╭─ Input
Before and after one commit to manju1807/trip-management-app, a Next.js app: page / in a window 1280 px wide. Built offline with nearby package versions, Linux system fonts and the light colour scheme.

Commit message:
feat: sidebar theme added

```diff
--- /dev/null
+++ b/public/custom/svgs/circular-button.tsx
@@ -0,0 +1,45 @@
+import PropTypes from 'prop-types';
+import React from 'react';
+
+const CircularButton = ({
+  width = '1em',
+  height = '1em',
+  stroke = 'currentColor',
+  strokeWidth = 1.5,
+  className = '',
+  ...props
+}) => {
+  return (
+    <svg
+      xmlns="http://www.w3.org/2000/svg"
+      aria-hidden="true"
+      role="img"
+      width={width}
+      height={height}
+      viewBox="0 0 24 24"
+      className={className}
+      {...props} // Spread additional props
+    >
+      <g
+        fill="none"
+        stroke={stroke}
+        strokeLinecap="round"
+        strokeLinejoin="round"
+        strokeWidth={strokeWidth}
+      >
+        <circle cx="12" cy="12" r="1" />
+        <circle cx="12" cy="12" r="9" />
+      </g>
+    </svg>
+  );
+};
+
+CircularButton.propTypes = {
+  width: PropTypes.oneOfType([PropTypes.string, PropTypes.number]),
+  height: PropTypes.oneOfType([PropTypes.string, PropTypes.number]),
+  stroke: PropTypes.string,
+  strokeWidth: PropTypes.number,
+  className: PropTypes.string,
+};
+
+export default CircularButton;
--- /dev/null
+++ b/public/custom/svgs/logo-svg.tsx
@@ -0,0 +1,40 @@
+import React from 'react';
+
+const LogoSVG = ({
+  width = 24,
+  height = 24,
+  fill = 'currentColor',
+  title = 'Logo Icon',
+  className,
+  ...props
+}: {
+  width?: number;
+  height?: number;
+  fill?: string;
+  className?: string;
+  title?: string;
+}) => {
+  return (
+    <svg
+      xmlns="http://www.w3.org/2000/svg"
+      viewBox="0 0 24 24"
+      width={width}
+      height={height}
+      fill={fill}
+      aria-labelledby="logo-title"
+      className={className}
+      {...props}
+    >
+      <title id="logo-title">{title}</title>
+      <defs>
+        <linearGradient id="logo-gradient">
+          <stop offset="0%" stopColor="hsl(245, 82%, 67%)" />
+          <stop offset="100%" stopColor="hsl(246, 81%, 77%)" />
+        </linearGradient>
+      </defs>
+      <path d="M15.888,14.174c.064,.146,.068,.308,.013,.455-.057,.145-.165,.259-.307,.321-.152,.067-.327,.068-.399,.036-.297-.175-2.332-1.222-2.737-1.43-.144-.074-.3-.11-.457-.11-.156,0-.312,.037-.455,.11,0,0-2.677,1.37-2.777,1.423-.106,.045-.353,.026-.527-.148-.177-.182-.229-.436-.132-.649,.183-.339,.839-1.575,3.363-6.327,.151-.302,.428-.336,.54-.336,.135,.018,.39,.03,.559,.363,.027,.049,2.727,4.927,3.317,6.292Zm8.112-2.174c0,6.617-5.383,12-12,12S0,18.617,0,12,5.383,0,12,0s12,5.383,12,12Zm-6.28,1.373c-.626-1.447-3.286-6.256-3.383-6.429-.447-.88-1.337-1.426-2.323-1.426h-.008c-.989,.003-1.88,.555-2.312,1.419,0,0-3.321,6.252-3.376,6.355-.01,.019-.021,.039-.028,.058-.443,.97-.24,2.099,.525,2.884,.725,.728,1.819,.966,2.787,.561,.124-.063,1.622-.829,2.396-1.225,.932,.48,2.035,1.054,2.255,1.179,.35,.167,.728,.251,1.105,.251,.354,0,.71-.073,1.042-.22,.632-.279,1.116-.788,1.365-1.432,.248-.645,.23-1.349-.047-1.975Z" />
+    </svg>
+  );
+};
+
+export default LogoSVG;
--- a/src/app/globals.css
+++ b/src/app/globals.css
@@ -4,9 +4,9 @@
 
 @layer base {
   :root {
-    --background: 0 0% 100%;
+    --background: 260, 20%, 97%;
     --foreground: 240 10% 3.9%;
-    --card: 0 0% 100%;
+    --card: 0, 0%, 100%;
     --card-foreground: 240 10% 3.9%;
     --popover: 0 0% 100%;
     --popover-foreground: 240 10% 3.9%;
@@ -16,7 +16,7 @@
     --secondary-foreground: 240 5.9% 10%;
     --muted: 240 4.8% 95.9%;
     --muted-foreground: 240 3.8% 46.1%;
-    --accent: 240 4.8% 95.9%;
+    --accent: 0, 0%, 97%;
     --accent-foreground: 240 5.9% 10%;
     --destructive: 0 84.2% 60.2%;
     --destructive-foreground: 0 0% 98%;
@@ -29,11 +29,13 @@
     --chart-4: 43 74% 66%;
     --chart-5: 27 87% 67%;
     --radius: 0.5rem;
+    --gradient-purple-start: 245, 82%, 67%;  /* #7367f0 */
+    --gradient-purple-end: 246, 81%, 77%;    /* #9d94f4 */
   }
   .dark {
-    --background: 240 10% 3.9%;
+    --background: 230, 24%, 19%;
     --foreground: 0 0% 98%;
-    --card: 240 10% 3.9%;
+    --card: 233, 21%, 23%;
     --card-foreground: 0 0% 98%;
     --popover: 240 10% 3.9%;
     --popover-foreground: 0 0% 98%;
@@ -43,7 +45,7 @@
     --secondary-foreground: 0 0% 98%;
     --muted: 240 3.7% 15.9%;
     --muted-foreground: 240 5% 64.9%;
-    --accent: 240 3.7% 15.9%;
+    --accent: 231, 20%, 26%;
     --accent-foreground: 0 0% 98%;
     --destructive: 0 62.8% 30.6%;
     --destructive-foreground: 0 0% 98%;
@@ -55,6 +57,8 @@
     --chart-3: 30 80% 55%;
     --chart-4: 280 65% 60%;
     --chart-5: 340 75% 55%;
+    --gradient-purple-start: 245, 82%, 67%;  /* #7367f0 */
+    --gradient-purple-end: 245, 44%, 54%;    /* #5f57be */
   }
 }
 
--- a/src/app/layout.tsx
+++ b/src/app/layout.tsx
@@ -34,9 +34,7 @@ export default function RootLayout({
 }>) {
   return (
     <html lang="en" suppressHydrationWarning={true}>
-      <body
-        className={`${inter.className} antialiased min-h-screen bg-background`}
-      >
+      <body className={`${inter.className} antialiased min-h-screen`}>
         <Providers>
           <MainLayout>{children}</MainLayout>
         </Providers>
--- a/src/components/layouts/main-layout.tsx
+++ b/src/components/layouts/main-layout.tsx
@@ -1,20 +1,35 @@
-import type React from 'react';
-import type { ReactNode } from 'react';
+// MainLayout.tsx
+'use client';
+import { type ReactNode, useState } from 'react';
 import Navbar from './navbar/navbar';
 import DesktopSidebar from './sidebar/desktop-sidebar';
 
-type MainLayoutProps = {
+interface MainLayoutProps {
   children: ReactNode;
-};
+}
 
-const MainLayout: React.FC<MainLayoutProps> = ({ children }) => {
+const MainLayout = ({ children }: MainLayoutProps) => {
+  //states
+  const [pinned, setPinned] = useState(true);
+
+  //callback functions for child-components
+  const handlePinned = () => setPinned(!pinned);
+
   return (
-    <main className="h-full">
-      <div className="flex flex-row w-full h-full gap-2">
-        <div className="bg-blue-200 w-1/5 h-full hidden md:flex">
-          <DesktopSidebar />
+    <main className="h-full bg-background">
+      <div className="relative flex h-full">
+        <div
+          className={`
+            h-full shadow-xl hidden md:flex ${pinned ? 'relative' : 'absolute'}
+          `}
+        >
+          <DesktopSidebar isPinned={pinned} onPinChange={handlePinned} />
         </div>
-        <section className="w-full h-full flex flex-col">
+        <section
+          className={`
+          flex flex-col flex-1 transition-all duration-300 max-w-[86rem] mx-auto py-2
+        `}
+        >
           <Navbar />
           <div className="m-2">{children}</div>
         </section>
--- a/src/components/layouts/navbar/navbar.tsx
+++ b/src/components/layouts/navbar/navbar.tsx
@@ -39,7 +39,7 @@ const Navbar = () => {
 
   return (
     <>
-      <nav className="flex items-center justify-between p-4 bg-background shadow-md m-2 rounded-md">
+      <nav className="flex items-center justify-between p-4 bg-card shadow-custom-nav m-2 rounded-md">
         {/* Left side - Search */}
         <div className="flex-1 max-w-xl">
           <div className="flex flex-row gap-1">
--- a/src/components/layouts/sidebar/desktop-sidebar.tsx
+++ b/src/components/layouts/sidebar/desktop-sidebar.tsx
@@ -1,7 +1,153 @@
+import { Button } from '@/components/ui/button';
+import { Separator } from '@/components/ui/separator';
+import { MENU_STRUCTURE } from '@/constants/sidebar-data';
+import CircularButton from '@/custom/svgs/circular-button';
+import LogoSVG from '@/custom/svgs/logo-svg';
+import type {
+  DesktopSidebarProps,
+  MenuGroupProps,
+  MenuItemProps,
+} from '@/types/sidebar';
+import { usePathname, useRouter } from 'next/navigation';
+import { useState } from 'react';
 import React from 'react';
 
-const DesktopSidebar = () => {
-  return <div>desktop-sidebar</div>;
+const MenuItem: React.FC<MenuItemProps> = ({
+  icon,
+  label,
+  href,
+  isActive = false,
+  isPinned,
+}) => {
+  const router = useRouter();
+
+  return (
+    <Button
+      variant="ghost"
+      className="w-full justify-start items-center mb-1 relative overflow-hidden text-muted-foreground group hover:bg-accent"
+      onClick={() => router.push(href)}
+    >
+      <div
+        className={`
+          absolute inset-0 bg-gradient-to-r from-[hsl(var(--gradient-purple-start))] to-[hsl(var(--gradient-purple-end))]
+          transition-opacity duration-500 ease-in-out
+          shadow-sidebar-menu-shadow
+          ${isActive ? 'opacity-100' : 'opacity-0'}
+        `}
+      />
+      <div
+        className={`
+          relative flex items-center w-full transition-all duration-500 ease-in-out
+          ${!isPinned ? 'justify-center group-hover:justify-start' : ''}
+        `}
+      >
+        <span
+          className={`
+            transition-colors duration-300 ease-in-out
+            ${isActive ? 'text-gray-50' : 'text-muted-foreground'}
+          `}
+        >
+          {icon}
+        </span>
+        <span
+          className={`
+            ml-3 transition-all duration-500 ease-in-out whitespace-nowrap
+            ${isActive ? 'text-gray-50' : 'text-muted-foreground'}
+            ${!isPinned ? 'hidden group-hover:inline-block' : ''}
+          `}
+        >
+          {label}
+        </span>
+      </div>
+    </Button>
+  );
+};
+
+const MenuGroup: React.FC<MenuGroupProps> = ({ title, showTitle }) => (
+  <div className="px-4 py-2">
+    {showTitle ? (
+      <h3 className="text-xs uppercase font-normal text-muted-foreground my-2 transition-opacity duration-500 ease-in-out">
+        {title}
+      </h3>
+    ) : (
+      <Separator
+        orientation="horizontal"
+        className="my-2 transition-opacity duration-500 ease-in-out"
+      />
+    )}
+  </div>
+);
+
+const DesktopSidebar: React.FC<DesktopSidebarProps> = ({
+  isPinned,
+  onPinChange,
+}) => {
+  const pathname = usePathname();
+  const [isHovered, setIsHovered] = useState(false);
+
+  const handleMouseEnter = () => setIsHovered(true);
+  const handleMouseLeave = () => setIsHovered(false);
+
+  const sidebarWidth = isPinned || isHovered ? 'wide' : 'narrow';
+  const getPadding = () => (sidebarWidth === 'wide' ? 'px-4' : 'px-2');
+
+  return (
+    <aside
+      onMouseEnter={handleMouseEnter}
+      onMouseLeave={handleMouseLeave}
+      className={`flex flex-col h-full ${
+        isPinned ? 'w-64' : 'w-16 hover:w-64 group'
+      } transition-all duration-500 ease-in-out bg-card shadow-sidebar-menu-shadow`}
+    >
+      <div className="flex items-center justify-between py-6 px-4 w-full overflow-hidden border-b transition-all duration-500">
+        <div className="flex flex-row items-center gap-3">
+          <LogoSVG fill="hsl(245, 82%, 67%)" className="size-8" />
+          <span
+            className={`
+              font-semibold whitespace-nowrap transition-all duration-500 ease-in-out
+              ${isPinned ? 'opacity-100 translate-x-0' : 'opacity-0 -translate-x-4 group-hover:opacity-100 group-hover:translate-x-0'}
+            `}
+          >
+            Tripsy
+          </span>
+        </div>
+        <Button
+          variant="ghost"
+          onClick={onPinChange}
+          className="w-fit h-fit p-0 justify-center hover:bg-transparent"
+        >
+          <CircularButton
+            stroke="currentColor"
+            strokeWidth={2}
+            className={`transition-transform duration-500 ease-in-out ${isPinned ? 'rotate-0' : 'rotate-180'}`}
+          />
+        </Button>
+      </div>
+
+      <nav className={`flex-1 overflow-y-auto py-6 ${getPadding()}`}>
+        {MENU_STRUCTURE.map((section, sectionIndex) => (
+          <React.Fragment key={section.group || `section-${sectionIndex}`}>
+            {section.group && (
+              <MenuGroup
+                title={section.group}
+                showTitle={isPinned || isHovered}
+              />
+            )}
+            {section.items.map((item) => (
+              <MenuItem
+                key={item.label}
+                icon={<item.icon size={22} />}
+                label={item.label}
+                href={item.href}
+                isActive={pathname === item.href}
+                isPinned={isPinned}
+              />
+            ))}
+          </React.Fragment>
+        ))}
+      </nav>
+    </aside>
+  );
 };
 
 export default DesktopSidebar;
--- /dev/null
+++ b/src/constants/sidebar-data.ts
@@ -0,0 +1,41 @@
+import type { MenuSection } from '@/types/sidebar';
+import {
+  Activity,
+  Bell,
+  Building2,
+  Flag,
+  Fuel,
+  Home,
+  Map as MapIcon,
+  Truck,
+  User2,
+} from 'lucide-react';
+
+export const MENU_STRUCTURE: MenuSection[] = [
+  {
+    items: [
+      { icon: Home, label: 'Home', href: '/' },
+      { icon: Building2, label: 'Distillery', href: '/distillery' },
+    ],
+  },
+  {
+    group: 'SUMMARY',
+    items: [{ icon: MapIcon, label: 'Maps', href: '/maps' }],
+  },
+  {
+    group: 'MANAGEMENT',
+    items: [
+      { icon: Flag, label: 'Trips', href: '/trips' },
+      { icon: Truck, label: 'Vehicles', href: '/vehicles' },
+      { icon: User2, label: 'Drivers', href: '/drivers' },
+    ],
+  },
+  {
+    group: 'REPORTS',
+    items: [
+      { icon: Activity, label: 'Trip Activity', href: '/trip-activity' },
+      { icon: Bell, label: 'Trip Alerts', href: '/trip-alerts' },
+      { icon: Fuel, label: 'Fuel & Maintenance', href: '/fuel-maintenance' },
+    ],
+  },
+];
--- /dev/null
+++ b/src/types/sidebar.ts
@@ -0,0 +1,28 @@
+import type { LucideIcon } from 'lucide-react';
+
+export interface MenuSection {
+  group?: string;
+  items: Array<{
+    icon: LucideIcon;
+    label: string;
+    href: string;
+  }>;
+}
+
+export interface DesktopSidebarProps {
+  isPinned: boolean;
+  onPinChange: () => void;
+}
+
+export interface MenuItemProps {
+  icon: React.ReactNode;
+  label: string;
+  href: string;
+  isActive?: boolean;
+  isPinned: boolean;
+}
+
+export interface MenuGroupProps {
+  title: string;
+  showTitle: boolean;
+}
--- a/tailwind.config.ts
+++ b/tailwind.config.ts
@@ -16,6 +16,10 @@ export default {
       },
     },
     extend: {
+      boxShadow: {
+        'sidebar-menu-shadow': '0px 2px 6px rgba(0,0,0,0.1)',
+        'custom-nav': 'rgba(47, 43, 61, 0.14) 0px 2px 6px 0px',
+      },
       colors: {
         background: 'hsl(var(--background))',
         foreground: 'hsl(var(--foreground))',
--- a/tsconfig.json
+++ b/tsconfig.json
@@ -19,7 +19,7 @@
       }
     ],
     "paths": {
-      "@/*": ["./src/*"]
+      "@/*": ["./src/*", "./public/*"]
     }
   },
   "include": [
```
╰─
• **Work order**
Filter the lines above, keeping each one that contains the string "accent".

• **Task solution**
-    --accent: 240 4.8% 95.9%;
+    --accent: 0, 0%, 97%;
     --accent-foreground: 240 5.9% 10%;
-    --accent: 240 3.7% 15.9%;
+    --accent: 231, 20%, 26%;
     --accent-foreground: 0 0% 98%;
+      className="w-full justify-start items-center mb-1 relative overflow-hidden text-muted-foreground group hover:bg-accent"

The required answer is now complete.